Bolling’s decision left some Republican business leaders in Northern Virginia deflated — and looking for another independent. Those who have objected to Cuccinelli’s focus on social issues were put off last month when he opposed the General Assembly’s $1.4 billion-a-year transportation funding bill. Bolling and McAuliffe support it.
“There’s still time for somebody else to get in,” said Gary Shapiro, president of the Arlington County-based Consumer Electronics Association. Shapiro said he will try to recruit Donald W. Upson, who served as secretary of technology under former governor James S. Gilmore III (R). Upson did not respond to a message seeking comment. Shapiro had prevailed upon Davis, who has said he is focused on his wife’s campaign for lieutenant governor.
Cuccinelli and McAuliffe released statements praising Bolling — and linking themselves to him. Cuccinelli’s referred to the “McDonnell, Bolling, Cuccinelli team.” McAuliffe, who has sought to position himself as a middle-of-the-road candidate, used the word “mainstream” four times in his three-paragraph statement to describe his views or Bolling’s.
Bolling’s threatened independent run always had doubters. A longtime party loyalist with a mild manner, he made for an unlikely rebel. Even when he started stepping out as an “independent voice,” many observers thought he was just sticking it to the party that had jilted him.
Some naysayers became believers as the public positions the former Hanover County supervisor and state senator took became increasingly daring. His first big announcement, against lifting the ban on uranium mining, put him out in front of McDonnell, who has yet to take a position; but he did so with the support of Southside Republicans. As time went on, Bolling bucked the governor’s comments about arming teachers, opposed the GOP’s Senate redistricting plan and supported expanding Medicaid.

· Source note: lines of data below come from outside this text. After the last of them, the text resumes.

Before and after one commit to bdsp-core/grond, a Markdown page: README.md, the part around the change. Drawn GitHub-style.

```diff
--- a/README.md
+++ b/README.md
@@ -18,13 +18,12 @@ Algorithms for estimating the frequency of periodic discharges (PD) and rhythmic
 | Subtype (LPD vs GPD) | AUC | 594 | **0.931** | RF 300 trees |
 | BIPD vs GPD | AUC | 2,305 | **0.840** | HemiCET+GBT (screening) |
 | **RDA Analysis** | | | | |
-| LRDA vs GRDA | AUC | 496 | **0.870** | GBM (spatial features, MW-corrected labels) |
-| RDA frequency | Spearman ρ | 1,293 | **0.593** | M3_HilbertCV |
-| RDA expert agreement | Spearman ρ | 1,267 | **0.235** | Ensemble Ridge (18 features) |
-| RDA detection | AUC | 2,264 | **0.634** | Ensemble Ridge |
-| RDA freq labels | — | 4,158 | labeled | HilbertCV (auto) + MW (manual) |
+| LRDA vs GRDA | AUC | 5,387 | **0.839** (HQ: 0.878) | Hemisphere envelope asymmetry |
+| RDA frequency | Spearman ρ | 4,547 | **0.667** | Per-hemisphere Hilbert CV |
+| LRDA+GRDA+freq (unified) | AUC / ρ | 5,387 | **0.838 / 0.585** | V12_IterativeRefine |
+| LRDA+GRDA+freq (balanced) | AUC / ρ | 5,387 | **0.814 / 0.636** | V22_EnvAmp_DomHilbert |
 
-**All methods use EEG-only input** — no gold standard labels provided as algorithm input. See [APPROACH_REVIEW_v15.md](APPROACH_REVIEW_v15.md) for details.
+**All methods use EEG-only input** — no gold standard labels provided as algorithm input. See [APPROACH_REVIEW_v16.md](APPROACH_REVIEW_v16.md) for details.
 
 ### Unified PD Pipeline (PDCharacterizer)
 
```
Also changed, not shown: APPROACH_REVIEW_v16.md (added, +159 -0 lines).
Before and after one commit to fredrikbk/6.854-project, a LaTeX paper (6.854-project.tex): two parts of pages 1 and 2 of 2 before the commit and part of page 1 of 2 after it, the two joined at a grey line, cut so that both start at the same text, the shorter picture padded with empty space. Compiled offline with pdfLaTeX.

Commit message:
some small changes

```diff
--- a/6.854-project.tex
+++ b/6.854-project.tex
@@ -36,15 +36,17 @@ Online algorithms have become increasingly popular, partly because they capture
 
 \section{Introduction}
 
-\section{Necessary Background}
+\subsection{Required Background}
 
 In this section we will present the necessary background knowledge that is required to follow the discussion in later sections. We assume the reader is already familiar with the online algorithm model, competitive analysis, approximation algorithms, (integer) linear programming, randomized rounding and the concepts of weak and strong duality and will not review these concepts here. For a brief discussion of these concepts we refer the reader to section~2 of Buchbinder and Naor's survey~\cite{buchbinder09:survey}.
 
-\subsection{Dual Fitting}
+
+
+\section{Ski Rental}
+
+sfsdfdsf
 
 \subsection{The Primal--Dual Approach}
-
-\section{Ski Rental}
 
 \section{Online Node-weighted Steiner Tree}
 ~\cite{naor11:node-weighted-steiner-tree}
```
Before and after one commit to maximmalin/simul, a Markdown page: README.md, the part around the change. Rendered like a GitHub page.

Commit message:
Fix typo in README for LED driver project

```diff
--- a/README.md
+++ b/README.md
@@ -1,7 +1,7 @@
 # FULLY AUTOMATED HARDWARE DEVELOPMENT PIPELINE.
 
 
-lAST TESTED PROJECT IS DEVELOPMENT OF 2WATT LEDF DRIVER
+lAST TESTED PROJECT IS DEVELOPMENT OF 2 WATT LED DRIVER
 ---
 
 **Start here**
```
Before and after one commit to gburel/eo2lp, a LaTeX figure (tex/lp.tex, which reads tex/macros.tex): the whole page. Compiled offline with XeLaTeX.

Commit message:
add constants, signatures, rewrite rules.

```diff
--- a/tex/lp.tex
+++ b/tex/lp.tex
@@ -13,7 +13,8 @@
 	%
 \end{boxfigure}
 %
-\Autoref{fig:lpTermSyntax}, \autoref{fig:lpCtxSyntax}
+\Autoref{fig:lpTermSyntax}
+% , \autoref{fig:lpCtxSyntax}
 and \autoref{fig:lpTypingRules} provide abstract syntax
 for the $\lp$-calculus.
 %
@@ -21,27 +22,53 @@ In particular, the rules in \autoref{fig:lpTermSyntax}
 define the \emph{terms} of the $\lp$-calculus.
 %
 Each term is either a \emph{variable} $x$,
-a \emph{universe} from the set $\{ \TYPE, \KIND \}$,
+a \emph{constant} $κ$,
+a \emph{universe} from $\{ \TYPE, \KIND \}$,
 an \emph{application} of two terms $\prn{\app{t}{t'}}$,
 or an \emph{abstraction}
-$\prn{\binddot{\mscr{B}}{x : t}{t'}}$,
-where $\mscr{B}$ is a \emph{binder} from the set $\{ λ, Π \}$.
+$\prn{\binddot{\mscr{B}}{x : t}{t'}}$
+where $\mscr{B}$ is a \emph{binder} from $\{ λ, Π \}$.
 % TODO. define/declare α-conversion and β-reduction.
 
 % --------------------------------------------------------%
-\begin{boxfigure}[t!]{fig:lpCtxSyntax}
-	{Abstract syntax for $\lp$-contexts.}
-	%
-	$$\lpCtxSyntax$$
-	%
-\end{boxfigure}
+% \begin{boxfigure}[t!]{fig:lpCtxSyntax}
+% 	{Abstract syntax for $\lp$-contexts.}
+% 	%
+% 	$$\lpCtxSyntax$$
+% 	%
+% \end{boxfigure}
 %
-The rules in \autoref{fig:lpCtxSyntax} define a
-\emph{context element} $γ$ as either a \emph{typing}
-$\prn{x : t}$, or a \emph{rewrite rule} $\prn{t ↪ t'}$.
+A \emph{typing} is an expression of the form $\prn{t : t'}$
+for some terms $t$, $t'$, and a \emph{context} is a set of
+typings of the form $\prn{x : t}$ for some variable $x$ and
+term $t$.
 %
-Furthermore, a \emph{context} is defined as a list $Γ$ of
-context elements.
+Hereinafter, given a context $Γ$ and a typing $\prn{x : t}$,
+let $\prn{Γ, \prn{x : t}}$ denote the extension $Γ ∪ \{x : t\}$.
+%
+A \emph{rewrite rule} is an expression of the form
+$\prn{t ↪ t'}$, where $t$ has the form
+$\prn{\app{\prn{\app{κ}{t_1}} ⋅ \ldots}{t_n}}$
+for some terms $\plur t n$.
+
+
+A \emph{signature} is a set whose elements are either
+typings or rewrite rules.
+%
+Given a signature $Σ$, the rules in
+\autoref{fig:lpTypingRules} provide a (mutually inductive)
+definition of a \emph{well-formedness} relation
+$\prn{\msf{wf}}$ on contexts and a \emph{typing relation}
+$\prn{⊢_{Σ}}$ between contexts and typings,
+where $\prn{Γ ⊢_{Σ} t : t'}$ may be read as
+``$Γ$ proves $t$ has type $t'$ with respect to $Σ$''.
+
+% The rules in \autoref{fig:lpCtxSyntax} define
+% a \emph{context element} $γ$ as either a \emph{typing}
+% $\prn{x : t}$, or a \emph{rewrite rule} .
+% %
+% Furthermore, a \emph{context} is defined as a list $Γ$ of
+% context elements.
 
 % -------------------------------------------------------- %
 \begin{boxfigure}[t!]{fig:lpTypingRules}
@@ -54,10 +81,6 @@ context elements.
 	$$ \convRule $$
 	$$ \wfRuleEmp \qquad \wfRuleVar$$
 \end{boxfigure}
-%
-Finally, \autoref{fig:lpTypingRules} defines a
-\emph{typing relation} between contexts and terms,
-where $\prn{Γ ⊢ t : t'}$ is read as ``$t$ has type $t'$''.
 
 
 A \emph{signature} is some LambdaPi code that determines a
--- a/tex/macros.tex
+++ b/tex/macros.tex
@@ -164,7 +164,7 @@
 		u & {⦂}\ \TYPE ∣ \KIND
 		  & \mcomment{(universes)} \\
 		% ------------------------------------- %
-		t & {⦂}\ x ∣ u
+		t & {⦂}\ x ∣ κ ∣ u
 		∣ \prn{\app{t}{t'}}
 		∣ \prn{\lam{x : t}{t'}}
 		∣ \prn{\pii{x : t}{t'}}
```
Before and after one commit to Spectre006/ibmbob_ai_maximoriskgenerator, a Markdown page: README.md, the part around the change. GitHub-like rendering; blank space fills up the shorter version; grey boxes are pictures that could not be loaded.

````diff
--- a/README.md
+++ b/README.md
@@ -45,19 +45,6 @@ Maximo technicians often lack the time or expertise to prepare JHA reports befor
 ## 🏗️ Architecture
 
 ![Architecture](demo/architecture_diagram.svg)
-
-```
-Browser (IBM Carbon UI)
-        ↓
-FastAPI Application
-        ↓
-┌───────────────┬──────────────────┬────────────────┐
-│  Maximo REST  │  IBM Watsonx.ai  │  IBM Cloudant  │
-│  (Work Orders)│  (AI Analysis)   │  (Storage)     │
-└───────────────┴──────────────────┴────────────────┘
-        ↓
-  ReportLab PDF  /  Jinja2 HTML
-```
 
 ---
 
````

Bolling’s critics said he was too passive, letting McDonnell run for the nomination unopposed four years ago and allowing Cuccinelli to outmaneuver him in the convention switch. Bolling hung on for a few months after that. He spent that time not plotting a convention upset, but hoping Mitt Romney would win the presidency and pick McDonnell for a Cabinet position. That would have elevated Bolling and given him the advantage of incumbency. But Romney lost.
Bolling went away March 5 for a week-long vacation in the Bahamas, where he and his wife made their final decision. He was said to have been seeking donations until he boarded the plane. A strategist said the financial hurdles were just too daunting in a race that would require at least $10 million to $15 million.
“You knew where the first few million were coming from, but 3 or 5 million doesn’t get you what you need,” said the strategist, who spoke on the condition of anonymity to freely discuss internal deliberations.
Bolling’s campaign sent word of his decision late Tuesday morning, while he was on his way back from the Bahamas. That was two days before his self-imposed Thursday deadline, which he had announced last month.
“I don’t think anybody’s been this precise in choosing the date since LeBron James did the ESPN program announcing he was going to ditch Cleveland for Miami,” said one GOP Capitol insider. “Now they canceled the show.
Ben Pershing contributed to this report.